**EXERCISE REQUIREMENTS**.
Looking at the data below, report how many lines contain "انتقال", with no other words.

BEGIN

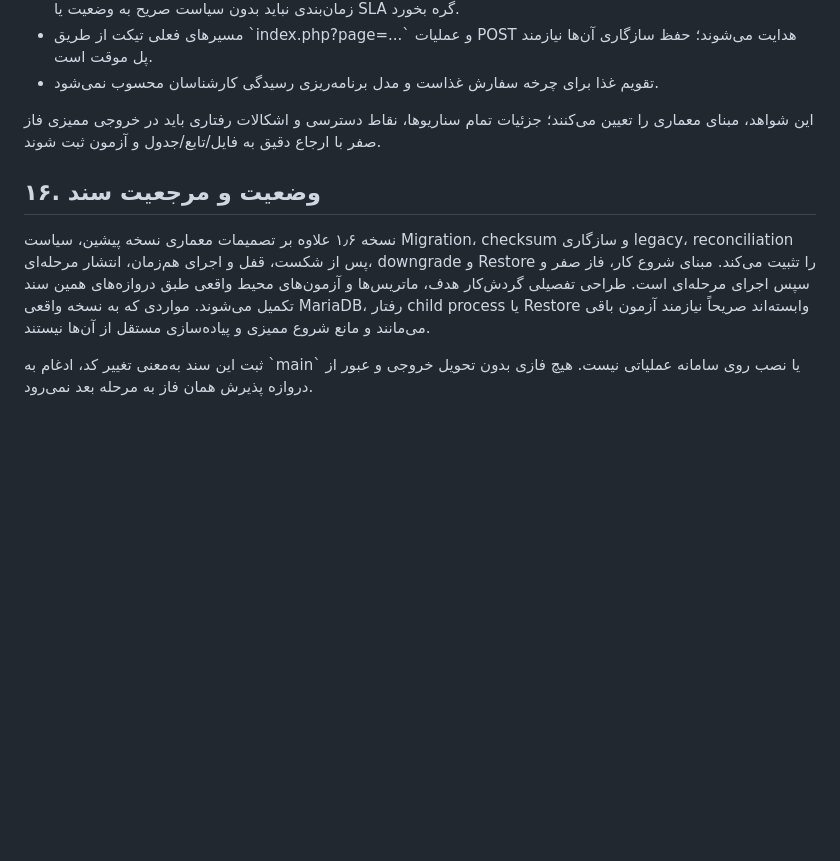
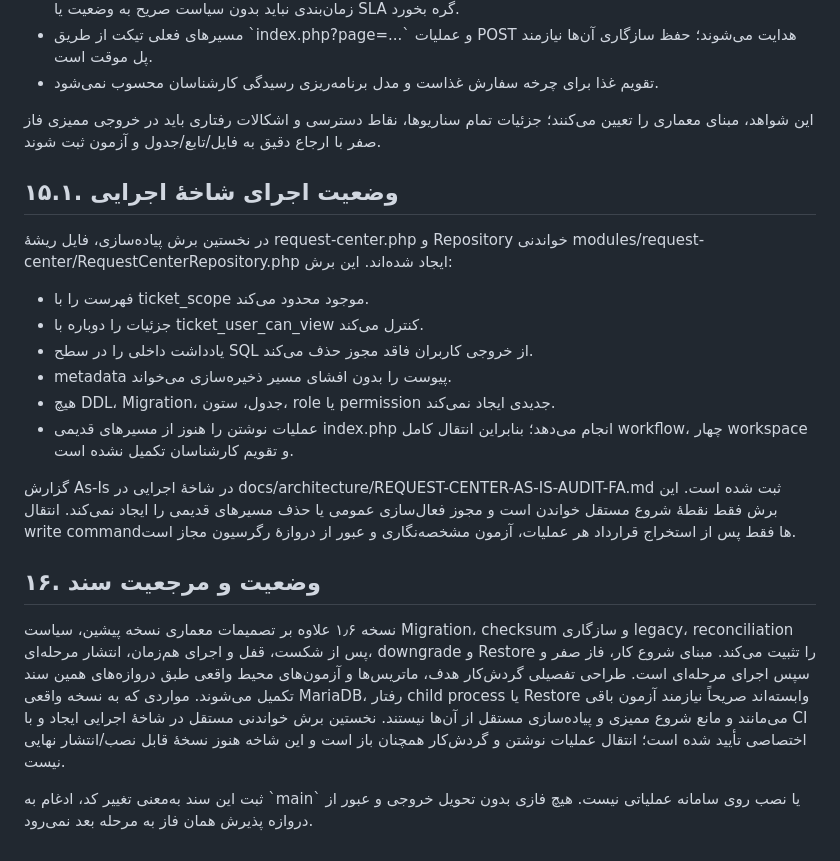
Before and after one commit to alirezarahimy-code/ticket, a Markdown page: docs/architecture/REQUEST-CENTER-ARCHITECTURE.md, the part around the change. Rendered like a GitHub page; blank space fills up the shorter version.

Commit message:
docs(request-center): record first implementation slice status

```diff
--- a/docs/architecture/REQUEST-CENTER-ARCHITECTURE.md
+++ b/docs/architecture/REQUEST-CENTER-ARCHITECTURE.md
@@ -539,8 +539,20 @@
 
 این شواهد، مبنای معماری را تعیین می‌کنند؛ جزئیات تمام سناریوها، نقاط دسترسی و اشکالات رفتاری باید در خروجی ممیزی فاز صفر با ارجاع دقیق به فایل/تابع/جدول و آزمون ثبت شوند.
 
+## ۱۵.۱. وضعیت اجرای شاخهٔ اجرایی
+
+در نخستین برش پیاده‌سازی، فایل ریشهٔ request-center.php و Repository خواندنی modules/request-center/RequestCenterRepository.php ایجاد شده‌اند. این برش:
+- فهرست را با ticket_scope موجود محدود می‌کند.
+- جزئیات را دوباره با ticket_user_can_view کنترل می‌کند.
+- یادداشت داخلی را در سطح SQL از خروجی کاربران فاقد مجوز حذف می‌کند.
+- metadata پیوست را بدون افشای مسیر ذخیره‌سازی می‌خواند.
+- هیچ DDL، Migration، جدول، ستون، role یا permission جدیدی ایجاد نمی‌کند.
+- عملیات نوشتن را هنوز از مسیرهای قدیمی index.php انجام می‌دهد؛ بنابراین انتقال کامل workflow، چهار workspace و تقویم کارشناسان تکمیل نشده است.
+
+گزارش As-Is در شاخهٔ اجرایی در docs/architecture/REQUEST-CENTER-AS-IS-AUDIT-FA.md ثبت شده است. این برش فقط نقطهٔ شروع مستقل خواندن است و مجوز فعال‌سازی عمومی یا حذف مسیرهای قدیمی را ایجاد نمی‌کند. انتقال write commandها فقط پس از استخراج قرارداد هر عملیات، آزمون مشخصه‌نگاری و عبور از دروازهٔ رگرسیون مجاز است.
+
 ## ۱۶. وضعیت و مرجعیت سند
 
-نسخه ۱٫۶ علاوه بر تصمیمات معماری نسخه پیشین، سیاست Migration، checksum و سازگاری legacy، reconciliation پس از شکست، قفل و اجرای هم‌زمان، انتشار مرحله‌ای، downgrade و Restore را تثبیت می‌کند. مبنای شروع کار، فاز صفر و سپس اجرای مرحله‌ای است. طراحی تفصیلی گردش‌کار هدف، ماتریس‌ها و آزمون‌های محیط واقعی طبق دروازه‌های همین سند تکمیل می‌شوند. مواردی که به نسخه واقعی MariaDB، رفتار child process یا Restore وابسته‌اند صریحاً نیازمند آزمون باقی می‌مانند و مانع شروع ممیزی و پیاده‌سازی مستقل از آن‌ها نیستند.
+نسخه ۱٫۶ علاوه بر تصمیمات معماری نسخه پیشین، سیاست Migration، checksum و سازگاری legacy، reconciliation پس از شکست، قفل و اجرای هم‌زمان، انتشار مرحله‌ای، downgrade و Restore را تثبیت می‌کند. مبنای شروع کار، فاز صفر و سپس اجرای مرحله‌ای است. طراحی تفصیلی گردش‌کار هدف، ماتریس‌ها و آزمون‌های محیط واقعی طبق دروازه‌های همین سند تکمیل می‌شوند. مواردی که به نسخه واقعی MariaDB، رفتار child process یا Restore وابسته‌اند صریحاً نیازمند آزمون باقی می‌مانند و مانع شروع ممیزی و پیاده‌سازی مستقل از آن‌ها نیستند. نخستین برش خواندنی مستقل در شاخهٔ اجرایی ایجاد و با CI اختصاصی تأیید شده است؛ انتقال عملیات نوشتن و گردش‌کار همچنان باز است و این شاخه هنوز نسخهٔ قابل نصب/انتشار نهایی نیست.
 
 ثبت این سند به‌معنی تغییر کد، ادغام به \`main\` یا نصب روی سامانه عملیاتی نیست. هیچ فازی بدون تحویل خروجی و عبور از دروازه پذیرش همان فاز به مرحله بعد نمی‌رود.
```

END

**RESULT**.
3